His main theme dealt with the people--estimates range from 4 million to 5 million--who have fled their homes in Afghanistan and taken refuge in Pakistan or Iran.
Najib urged all Afghans to "take into your hands the destiny of national reconciliation. . . . Afghanistan should and will become the common homeland of all our compatriots living all over the world."
He announced a series of incentives, including tax write-offs and cancellation of farm loans. Land taxes, he said, will not be collected from returned refugees for a full year.
Young men, he said, will be given a six-month exemption from military service. He promised to help returning refugees find homes and jobs, and he said interrupted pension benefits will be restored.

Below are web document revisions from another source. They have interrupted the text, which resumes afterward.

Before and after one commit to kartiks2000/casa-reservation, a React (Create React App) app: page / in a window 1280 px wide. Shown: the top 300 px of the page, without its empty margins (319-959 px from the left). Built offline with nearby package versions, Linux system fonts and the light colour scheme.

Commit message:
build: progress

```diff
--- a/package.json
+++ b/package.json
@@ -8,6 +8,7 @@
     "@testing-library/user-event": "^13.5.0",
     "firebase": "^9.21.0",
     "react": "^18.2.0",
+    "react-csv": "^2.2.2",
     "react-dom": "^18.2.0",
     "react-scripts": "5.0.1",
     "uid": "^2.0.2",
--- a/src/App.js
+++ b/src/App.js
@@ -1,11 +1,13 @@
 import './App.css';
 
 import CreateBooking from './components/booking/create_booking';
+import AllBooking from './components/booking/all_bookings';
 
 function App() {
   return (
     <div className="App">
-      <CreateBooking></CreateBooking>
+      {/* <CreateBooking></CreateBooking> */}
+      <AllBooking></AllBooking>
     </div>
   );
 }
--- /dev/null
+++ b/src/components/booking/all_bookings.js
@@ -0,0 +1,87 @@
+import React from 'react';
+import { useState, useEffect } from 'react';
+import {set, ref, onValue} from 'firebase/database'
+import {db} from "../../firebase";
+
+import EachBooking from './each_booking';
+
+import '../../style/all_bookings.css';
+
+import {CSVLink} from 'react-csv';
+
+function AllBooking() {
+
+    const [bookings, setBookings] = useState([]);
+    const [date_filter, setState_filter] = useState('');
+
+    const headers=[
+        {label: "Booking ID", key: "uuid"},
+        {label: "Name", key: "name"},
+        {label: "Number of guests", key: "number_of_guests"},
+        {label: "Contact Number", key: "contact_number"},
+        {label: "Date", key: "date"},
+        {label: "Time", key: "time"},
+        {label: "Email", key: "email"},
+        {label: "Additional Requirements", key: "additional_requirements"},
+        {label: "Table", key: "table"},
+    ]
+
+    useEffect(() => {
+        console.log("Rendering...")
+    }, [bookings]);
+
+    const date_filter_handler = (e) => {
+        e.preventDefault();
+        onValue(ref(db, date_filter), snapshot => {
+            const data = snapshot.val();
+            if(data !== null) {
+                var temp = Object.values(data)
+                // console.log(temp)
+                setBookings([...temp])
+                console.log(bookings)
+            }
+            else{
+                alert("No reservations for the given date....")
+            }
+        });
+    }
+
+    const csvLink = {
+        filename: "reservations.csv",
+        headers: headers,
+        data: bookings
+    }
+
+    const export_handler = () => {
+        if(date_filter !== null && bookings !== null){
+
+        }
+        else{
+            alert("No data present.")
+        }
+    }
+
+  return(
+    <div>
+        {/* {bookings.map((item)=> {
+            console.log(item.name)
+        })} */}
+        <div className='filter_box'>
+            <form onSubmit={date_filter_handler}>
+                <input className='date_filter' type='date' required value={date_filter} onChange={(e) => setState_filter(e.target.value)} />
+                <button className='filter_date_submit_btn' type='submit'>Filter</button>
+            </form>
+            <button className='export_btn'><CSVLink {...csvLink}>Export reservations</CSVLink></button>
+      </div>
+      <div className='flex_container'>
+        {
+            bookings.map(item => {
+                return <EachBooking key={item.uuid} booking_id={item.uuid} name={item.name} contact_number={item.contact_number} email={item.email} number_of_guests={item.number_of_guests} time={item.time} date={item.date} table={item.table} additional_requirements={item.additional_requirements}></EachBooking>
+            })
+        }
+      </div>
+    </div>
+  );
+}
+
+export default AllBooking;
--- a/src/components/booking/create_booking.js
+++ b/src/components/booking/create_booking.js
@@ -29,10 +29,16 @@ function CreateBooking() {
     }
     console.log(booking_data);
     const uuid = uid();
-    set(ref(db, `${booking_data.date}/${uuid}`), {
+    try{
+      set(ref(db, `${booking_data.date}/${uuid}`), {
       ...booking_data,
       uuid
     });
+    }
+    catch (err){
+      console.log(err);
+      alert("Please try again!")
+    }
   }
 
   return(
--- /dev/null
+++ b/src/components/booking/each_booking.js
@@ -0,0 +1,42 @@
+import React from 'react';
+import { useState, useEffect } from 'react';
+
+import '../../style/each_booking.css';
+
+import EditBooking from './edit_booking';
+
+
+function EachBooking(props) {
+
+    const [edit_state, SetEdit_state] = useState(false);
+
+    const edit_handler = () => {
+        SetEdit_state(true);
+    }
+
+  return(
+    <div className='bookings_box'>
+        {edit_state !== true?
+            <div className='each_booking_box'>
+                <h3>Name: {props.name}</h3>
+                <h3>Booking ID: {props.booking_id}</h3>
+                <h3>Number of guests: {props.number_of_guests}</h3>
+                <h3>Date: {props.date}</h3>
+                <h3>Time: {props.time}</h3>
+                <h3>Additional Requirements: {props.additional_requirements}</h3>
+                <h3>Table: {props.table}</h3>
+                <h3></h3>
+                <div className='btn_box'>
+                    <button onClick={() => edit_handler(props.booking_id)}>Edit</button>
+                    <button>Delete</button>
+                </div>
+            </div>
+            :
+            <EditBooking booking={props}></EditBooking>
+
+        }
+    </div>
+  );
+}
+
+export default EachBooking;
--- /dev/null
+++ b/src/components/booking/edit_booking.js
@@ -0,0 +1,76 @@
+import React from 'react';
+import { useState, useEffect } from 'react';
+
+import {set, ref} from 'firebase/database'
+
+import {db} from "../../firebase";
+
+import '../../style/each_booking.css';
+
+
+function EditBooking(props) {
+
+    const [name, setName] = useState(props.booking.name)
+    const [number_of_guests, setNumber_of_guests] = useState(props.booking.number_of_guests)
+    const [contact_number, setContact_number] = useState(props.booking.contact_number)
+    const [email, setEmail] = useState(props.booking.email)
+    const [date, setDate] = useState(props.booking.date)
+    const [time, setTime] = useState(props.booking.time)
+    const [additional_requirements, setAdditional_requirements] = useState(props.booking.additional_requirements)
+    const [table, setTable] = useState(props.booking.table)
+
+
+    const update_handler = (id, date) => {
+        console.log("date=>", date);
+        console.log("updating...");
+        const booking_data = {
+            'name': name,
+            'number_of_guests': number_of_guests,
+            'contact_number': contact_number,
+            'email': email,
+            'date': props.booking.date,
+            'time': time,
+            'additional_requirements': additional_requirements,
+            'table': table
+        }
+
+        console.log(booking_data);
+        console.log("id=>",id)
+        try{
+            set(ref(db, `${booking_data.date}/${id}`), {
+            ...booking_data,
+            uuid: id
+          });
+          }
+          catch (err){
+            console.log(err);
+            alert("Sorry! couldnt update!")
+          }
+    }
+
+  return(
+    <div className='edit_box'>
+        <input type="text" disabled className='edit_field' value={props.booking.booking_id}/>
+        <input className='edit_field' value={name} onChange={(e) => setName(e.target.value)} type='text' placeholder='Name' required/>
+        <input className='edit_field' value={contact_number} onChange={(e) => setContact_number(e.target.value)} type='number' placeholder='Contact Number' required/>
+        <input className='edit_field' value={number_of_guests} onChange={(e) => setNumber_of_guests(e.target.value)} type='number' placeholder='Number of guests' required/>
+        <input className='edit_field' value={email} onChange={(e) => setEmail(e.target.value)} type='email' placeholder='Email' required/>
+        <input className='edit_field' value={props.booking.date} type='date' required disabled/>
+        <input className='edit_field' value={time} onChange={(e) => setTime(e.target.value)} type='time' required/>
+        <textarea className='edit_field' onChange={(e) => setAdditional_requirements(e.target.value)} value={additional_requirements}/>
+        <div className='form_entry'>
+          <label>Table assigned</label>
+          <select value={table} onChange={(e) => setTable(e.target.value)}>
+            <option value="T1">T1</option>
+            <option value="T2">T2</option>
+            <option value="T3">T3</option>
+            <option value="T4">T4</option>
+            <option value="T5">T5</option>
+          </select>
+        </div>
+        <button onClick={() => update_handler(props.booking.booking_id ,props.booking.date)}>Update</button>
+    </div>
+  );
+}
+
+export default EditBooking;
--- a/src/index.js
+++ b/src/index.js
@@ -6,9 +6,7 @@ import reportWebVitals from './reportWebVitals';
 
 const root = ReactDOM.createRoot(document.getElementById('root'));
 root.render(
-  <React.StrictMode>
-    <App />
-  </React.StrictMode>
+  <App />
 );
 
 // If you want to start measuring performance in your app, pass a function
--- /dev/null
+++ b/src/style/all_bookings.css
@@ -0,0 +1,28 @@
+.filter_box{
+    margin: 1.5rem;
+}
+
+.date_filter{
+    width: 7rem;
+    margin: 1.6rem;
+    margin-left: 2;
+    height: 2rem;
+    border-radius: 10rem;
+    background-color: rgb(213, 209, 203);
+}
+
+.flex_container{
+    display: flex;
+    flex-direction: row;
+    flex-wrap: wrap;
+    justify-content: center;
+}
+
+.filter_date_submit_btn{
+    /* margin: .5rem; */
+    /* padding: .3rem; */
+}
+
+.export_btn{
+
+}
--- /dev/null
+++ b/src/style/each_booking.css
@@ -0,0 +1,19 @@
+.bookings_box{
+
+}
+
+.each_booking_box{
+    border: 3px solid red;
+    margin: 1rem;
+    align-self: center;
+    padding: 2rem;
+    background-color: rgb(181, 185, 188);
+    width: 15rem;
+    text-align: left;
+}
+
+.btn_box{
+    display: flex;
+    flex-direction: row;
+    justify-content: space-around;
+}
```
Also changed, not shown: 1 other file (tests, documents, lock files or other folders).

Najib announced a blanket amnesty for everyone sentenced to prison for less than five years and for all those who were convicted of a crime committed before the age of 18. All prisoners over the age of 60 will be freed, he said.
But he added that, except for a limited number of cases, those convicted of terrorism or espionage will not be covered by the amnesty.
"We can put an end to the bloodshed," Najib said, ". . . and rapidly ensure national reconciliation." He called on those who have taken refuge abroad to "follow the noble example" of those who have returned.
On the question of a Soviet withdrawal, Najib, who is 39 and came to power last May, said the two governments have "reached agreements paving the ground for the complete return of the limited contingent of the Soviet Union to their peace-loving country."
"Future measures (by) the Soviet Union and Afghanistan," he added, "will . . . depend on steps taken by the other side. We expect those who have imposed the war on our people . . . to demonstrate reasonableness, to cease aggression against our country from outside and provide international guarantees for its non-resumption. . . ."